As the story breaks down Riddick realizes that he is one of the only remaining Furions, a race of born warriors who wouldn’t bow to the Necromonger leader Lord Marshal (Colm Feore). After his escape from the Necro Flagship he is transported to a penal colony deep inside a boiling planet where the sun will burn you alive on contact, this proves to hold a bulk of the movie’s main story elements, including Riddick’s reunion with Kyra (Alexa Davalos) who previously went by Jack in Pitch Black. Still, Riddick’s biggest hook is his ability to see in the dark. This ability is drastically underused in the film because it simply isn’t needed. Not being stranded on a planet held in perpetual darkness doesn’t aid itself well to the story. But the screenwriters can’t make up their mind whether Riddick should wear the goggles or not. In Pitch Black we saw him flinch when light was shined in his eye, but in this film he walks through half of the movie without them, and the other half either taking them off or putting them back on.

Those with a keen eye will notice the Shakespearian undertones to one of the movie’s B-storylines which involves Vaako (Karl Urban) and Dame Vaako (Thandie Newton). The constant persistence of the female half of this union prodding her husband to murder his lord and take his rightfully place atop the throne of the Necromongers. For those wondering, read Macbeth.

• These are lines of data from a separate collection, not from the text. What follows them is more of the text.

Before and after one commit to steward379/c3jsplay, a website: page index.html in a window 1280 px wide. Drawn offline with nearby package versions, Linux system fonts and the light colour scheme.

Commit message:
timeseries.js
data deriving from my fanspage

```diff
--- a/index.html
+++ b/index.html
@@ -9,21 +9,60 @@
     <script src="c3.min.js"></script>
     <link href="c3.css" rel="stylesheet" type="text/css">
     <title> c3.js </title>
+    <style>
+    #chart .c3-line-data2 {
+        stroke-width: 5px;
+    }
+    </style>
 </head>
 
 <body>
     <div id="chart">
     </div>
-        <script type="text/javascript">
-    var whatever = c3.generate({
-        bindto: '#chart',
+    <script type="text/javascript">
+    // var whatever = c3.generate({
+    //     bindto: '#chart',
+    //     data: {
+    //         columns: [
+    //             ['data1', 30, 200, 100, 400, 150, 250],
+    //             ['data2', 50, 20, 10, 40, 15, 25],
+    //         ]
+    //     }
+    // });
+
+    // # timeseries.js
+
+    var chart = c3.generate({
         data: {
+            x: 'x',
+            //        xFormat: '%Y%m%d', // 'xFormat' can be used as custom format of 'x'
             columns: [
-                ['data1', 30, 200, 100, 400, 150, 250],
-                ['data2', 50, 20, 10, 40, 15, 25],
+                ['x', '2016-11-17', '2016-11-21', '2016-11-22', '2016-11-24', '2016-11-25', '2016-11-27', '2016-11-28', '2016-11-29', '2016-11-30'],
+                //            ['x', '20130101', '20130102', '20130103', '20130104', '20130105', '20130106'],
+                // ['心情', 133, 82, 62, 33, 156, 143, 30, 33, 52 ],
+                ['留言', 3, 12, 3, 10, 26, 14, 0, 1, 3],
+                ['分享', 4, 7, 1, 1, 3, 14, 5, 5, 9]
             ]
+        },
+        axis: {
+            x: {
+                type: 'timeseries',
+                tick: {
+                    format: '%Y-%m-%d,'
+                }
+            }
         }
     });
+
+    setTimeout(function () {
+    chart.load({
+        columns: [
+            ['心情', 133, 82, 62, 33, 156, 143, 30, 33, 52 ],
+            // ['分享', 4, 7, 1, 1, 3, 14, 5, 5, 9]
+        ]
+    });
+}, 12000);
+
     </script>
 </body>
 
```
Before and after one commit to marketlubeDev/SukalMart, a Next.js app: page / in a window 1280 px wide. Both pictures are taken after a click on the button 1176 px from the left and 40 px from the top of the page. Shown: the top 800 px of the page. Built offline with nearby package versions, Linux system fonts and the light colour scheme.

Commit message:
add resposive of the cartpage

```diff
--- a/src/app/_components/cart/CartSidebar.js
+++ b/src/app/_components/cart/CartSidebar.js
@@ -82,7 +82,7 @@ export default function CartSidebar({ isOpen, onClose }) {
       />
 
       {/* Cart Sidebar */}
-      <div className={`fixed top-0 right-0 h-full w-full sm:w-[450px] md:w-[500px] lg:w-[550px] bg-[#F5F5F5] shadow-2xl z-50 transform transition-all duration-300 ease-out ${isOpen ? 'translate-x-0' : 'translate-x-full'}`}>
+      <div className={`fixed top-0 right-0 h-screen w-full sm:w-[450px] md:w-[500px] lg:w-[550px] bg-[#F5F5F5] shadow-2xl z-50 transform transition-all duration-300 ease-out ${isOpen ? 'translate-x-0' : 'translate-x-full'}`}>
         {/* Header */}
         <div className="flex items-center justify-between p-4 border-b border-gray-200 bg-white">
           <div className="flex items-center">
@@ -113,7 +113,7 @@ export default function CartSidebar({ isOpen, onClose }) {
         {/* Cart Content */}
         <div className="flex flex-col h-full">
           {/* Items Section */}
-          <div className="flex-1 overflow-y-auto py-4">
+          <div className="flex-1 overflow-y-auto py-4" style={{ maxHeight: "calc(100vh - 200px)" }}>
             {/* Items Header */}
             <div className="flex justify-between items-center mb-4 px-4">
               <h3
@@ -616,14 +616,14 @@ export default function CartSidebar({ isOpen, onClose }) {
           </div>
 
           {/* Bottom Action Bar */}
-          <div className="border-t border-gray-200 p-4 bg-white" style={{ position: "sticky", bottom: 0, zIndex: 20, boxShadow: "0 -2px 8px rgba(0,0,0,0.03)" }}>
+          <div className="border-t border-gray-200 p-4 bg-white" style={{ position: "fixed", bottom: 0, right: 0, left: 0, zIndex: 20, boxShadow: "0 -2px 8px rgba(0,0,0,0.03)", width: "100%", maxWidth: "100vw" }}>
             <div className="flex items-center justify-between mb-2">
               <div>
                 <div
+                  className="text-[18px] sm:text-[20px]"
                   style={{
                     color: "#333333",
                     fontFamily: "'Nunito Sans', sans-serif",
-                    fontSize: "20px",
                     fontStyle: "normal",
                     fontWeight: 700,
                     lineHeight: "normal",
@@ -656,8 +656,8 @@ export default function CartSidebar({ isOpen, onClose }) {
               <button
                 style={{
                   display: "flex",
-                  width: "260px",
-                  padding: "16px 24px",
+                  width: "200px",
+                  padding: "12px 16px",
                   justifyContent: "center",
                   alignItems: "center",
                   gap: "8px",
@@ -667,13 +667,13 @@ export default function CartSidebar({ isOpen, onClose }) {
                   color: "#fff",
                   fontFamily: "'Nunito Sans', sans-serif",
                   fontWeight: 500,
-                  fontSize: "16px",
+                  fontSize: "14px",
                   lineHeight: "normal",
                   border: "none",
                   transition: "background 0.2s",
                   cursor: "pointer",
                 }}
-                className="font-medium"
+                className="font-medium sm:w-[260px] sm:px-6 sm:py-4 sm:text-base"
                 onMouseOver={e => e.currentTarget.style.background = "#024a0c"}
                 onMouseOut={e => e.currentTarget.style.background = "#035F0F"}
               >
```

I still have mixed feelings as to whether I really liked the film or if I was disappointed, and maybe when it comes time to revisit the Summer of Cinema Feature in September I will have different feelings, or maybe a few viewings on DVD will put my mind at ease. As it stands now, The Chronicles of Riddick brings back one of the coolest anti-heroes ever brought to the big screen, but whether the film is a success in the minds of moviegoers and fans remains to be seen.